__Exercise objective__
Repeat the records exactly, with one exception: no images.

Image comparison data:
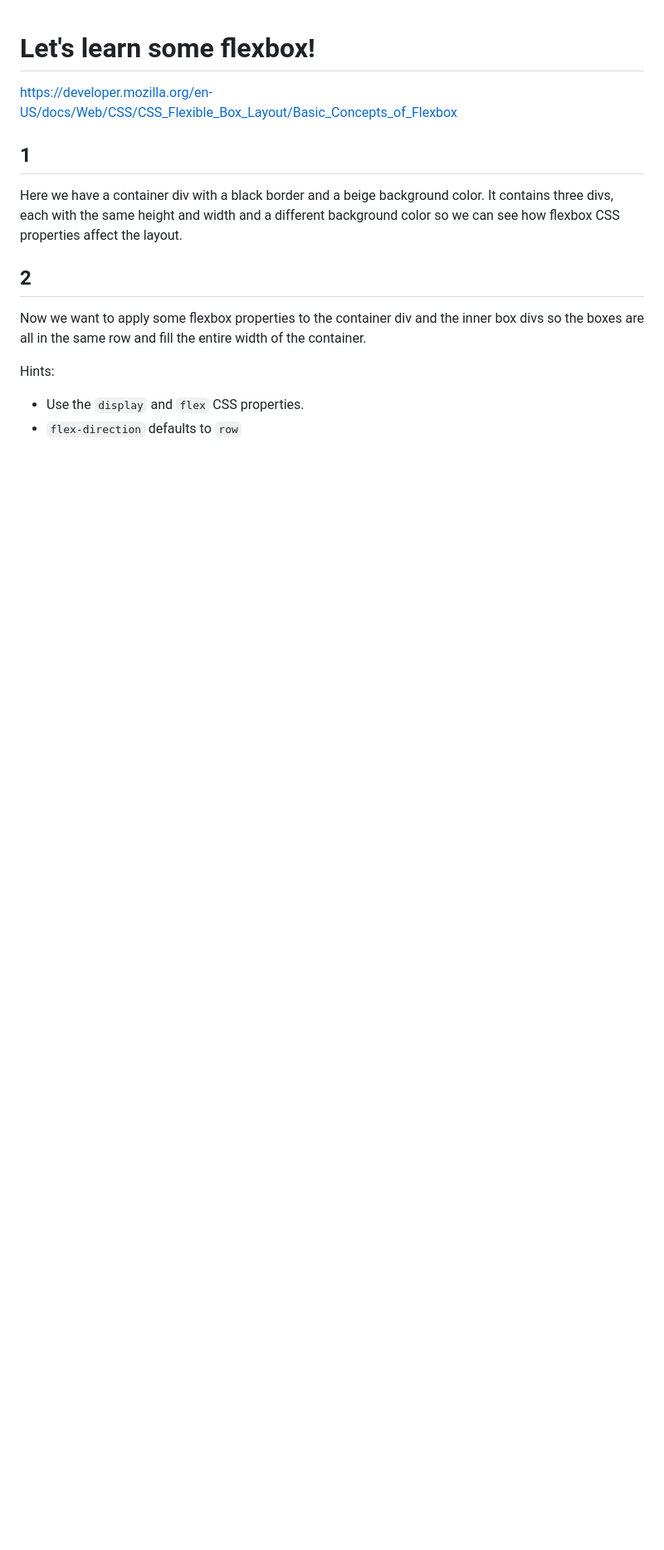
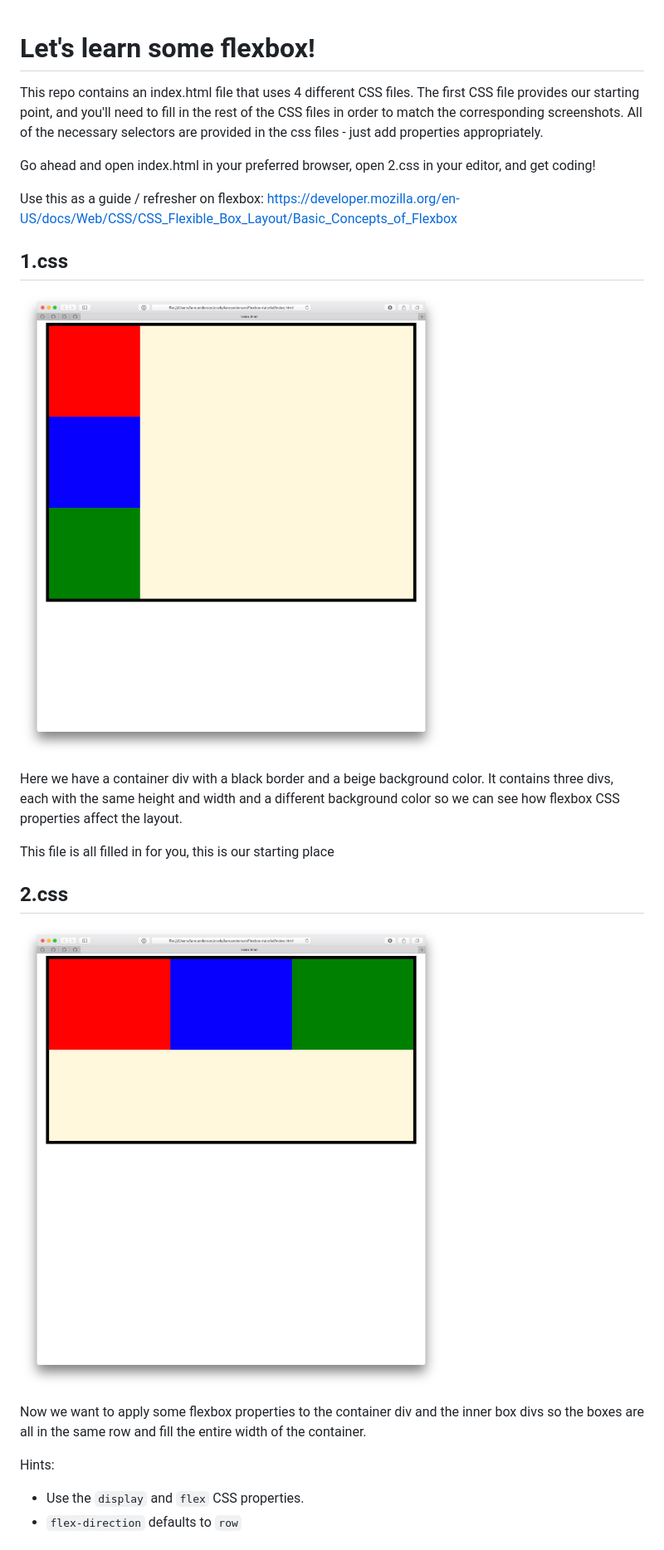
Before and after one commit to ajuarbe/flexbox-tutorial-no-answers, a Markdown page: README.md, the part around one of its changes. Shown at 83% size. Drawn GitHub-style; pictures changed too: 1.png (added), 2.png (added); blank space fills up the shorter version.

Commit message:
Add more instructions and screenshots

```diff
--- a/README.md
+++ b/README.md
@@ -1,14 +1,29 @@
 # Let's learn some flexbox!
 
+This repo contains an index.html file that uses 4 different CSS files. The first
+CSS file provides our starting point, and you'll need to fill in the rest of the
+CSS files in order to match the corresponding screenshots. All of the necessary
+selectors are provided in the css files - just add properties appropriately.
+
+Go ahead and open index.html in your preferred browser, open 2.css in your
+editor, and get coding!
+
+Use this as a guide / refresher on flexbox:
 https://developer.mozilla.org/en-US/docs/Web/CSS/CSS_Flexible_Box_Layout/Basic_Concepts_of_Flexbox
 
-## 1
+## 1.css
+
+![1.css](1.png)
 
 Here we have a container div with a black border and a beige background color.
 It contains three divs, each with the same height and width and a different
 background color so we can see how flexbox CSS properties affect the layout.
 
-## 2
+This file is all filled in for you, this is our starting place
+
+## 2.css
+
+![2.css](2.png)
 
 Now we want to apply some flexbox properties to the container div and the inner
 box divs so the boxes are all in the same row and fill the entire width of the
```
Also changed, not shown: other parts of README.md (+6 -2 lines), 3.png (added), 4.png (added).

__Written reply__
Before and after one commit to ajuarbe/flexbox-tutorial-no-answers, a Markdown page: README.md, the part around one of its changes. Shown at 83% size. Drawn GitHub-style; pictures changed too: 1.png (added), 2.png (added); blank space fills up the shorter version.

Commit message:
Add more instructions and screenshots

```diff
--- a/README.md
+++ b/README.md
@@ -1,14 +1,29 @@
 # Let's learn some flexbox!
 
+This repo contains an index.html file that uses 4 different CSS files. The first
+CSS file provides our starting point, and you'll need to fill in the rest of the
+CSS files in order to match the corresponding screenshots. All of the necessary
+selectors are provided in the css files - just add properties appropriately.
+
+Go ahead and open index.html in your preferred browser, open 2.css in your
+editor, and get coding!
+
+Use this as a guide / refresher on flexbox:
 https://developer.mozilla.org/en-US/docs/Web/CSS/CSS_Flexible_Box_Layout/Basic_Concepts_of_Flexbox
 
-## 1
+## 1.css
+
+![1.css](1.png)
 
 Here we have a container div with a black border and a beige background color.
 It contains three divs, each with the same height and width and a different
 background color so we can see how flexbox CSS properties affect the layout.
 
-## 2
+This file is all filled in for you, this is our starting place
+
+## 2.css
+
+![2.css](2.png)
 
 Now we want to apply some flexbox properties to the container div and the inner
 box divs so the boxes are all in the same row and fill the entire width of the
```
Also changed, not shown: other parts of README.md (+6 -2 lines), 3.png (added), 4.png (added).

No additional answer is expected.